TASK ITEM: From the first line to the last, restate the material word for word; pictures stay out.

MATERIAL SUPPLIED:
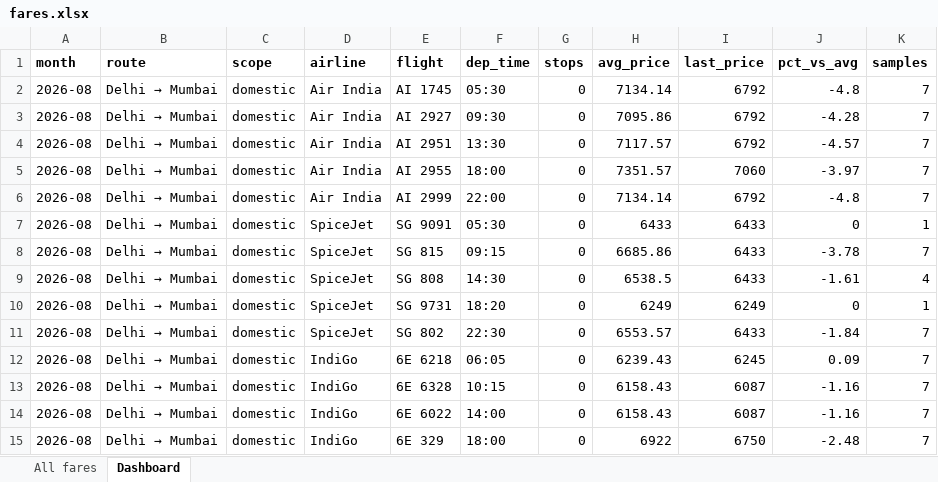
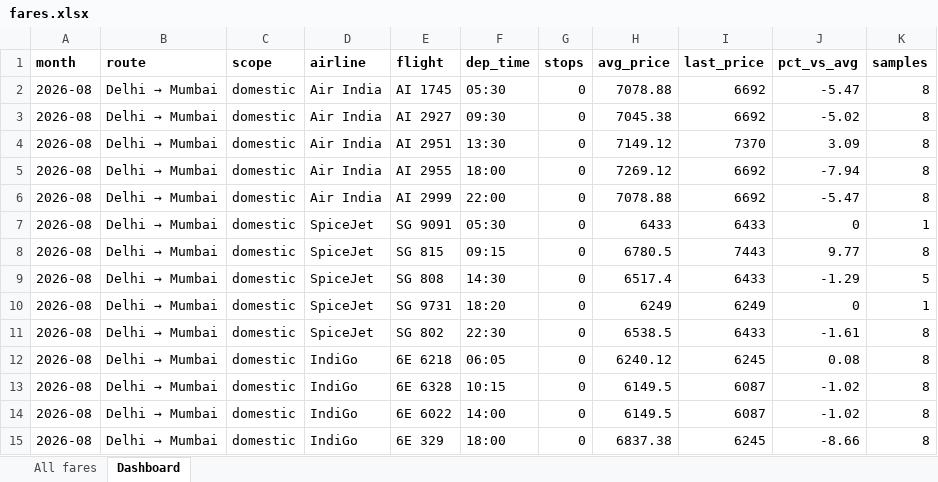
Before and after one commit to isgulati95-code/flight-fare-tracker, an Excel workbook: fares.xlsx, sheet Dashboard, drawn as a sheet; only a part is shown; values as stored, in another font and other column widths than the file's, no borders; the diff covers the shown part only; the diff names each change by its address in the sheet, - before the commit and + after, or states it on an @@ line.

```diff
--- a/fares.xlsx (sheet Dashboard)
+++ b/fares.xlsx (sheet Dashboard)
-H2 (avg_price): 7134.14
+H2 (avg_price): 7078.88
-I2:I3 (last_price): 6792
+I2:I3 (last_price): 6692
-J2 (pct_vs_avg): -4.8
+J2 (pct_vs_avg): -5.47
-K2:K6 (samples): 7
+K2:K6 (samples): 8
-H3 (avg_price): 7095.86
+H3 (avg_price): 7045.38
-J3 (pct_vs_avg): -4.28
+J3 (pct_vs_avg): -5.02
-H4 (avg_price): 7117.57
+H4 (avg_price): 7149.12
-I4 (last_price): 6792
+I4 (last_price): 7370
-J4 (pct_vs_avg): -4.57
+J4 (pct_vs_avg): 3.09
-H5 (avg_price): 7351.57
+H5 (avg_price): 7269.12
-I5 (last_price): 7060
+I5 (last_price): 6692
-J5 (pct_vs_avg): -3.97
+J5 (pct_vs_avg): -7.94
-H6 (avg_price): 7134.14
+H6 (avg_price): 7078.88
-I6 (last_price): 6792
+I6 (last_price): 6692
-J6 (pct_vs_avg): -4.8
+J6 (pct_vs_avg): -5.47
-H8 (avg_price): 6685.86
+H8 (avg_price): 6780.5
-I8 (last_price): 6433
+I8 (last_price): 7443
-J8 (pct_vs_avg): -3.78
+J8 (pct_vs_avg): 9.77
-K8 (samples): 7
+K8 (samples): 8
-H9 (avg_price): 6538.5
+H9 (avg_price): 6517.4
-J9 (pct_vs_avg): -1.61
+J9 (pct_vs_avg): -1.29
-K9 (samples): 4
+K9 (samples): 5
-H11 (avg_price): 6553.57
+H11 (avg_price): 6538.5
-J11 (pct_vs_avg): -1.84
+J11 (pct_vs_avg): -1.61
-K11:K15 (samples): 7
+K11:K15 (samples): 8
-H12 (avg_price): 6239.43
+H12 (avg_price): 6240.12
-J12 (pct_vs_avg): 0.09
+J12 (pct_vs_avg): 0.08
-H13:H14 (avg_price): 6158.43
+H13:H14 (avg_price): 6149.5
-J13:J14 (pct_vs_avg): -1.16
+J13:J14 (pct_vs_avg): -1.02
-H15 (avg_price): 6922
+H15 (avg_price): 6837.38
-I15 (last_price): 6750
+I15 (last_price): 6245
-J15 (pct_vs_avg): -2.48
+J15 (pct_vs_avg): -8.66
```
Also changed, not shown: 4 added rows, 4 removed rows, 1 moved row and 311 edited cells elsewhere in this sheet, sheet All fares, aviation.xlsx, 4 other files.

SOLUTION FOR THIS PROBLEM:
Before and after one commit to isgulati95-code/flight-fare-tracker, an Excel workbook: fares.xlsx, sheet Dashboard, drawn as a sheet; only a part is shown; values as stored, in another font and other column widths than the file's, no borders; the diff covers the shown part only; the diff names each change by its address in the sheet, - before the commit and + after, or states it on an @@ line.

```diff
--- a/fares.xlsx (sheet Dashboard)
+++ b/fares.xlsx (sheet Dashboard)
-H2 (avg_price): 7134.14
+H2 (avg_price): 7078.88
-I2:I3 (last_price): 6792
+I2:I3 (last_price): 6692
-J2 (pct_vs_avg): -4.8
+J2 (pct_vs_avg): -5.47
-K2:K6 (samples): 7
+K2:K6 (samples): 8
-H3 (avg_price): 7095.86
+H3 (avg_price): 7045.38
-J3 (pct_vs_avg): -4.28
+J3 (pct_vs_avg): -5.02
-H4 (avg_price): 7117.57
+H4 (avg_price): 7149.12
-I4 (last_price): 6792
+I4 (last_price): 7370
-J4 (pct_vs_avg): -4.57
+J4 (pct_vs_avg): 3.09
-H5 (avg_price): 7351.57
+H5 (avg_price): 7269.12
-I5 (last_price): 7060
+I5 (last_price): 6692
-J5 (pct_vs_avg): -3.97
+J5 (pct_vs_avg): -7.94
-H6 (avg_price): 7134.14
+H6 (avg_price): 7078.88
-I6 (last_price): 6792
+I6 (last_price): 6692
-J6 (pct_vs_avg): -4.8
+J6 (pct_vs_avg): -5.47
-H8 (avg_price): 6685.86
+H8 (avg_price): 6780.5
-I8 (last_price): 6433
+I8 (last_price): 7443
-J8 (pct_vs_avg): -3.78
+J8 (pct_vs_avg): 9.77
-K8 (samples): 7
+K8 (samples): 8
-H9 (avg_price): 6538.5
+H9 (avg_price): 6517.4
-J9 (pct_vs_avg): -1.61
+J9 (pct_vs_avg): -1.29
-K9 (samples): 4
+K9 (samples): 5
-H11 (avg_price): 6553.57
+H11 (avg_price): 6538.5
-J11 (pct_vs_avg): -1.84
+J11 (pct_vs_avg): -1.61
-K11:K15 (samples): 7
+K11:K15 (samples): 8
-H12 (avg_price): 6239.43
+H12 (avg_price): 6240.12
-J12 (pct_vs_avg): 0.09
+J12 (pct_vs_avg): 0.08
-H13:H14 (avg_price): 6158.43
+H13:H14 (avg_price): 6149.5
-J13:J14 (pct_vs_avg): -1.16
+J13:J14 (pct_vs_avg): -1.02
-H15 (avg_price): 6922
+H15 (avg_price): 6837.38
-I15 (last_price): 6750
+I15 (last_price): 6245
-J15 (pct_vs_avg): -2.48
+J15 (pct_vs_avg): -8.66
```
Also changed, not shown: 4 added rows, 4 removed rows, 1 moved row and 311 edited cells elsewhere in this sheet, sheet All fares, aviation.xlsx, 4 other files.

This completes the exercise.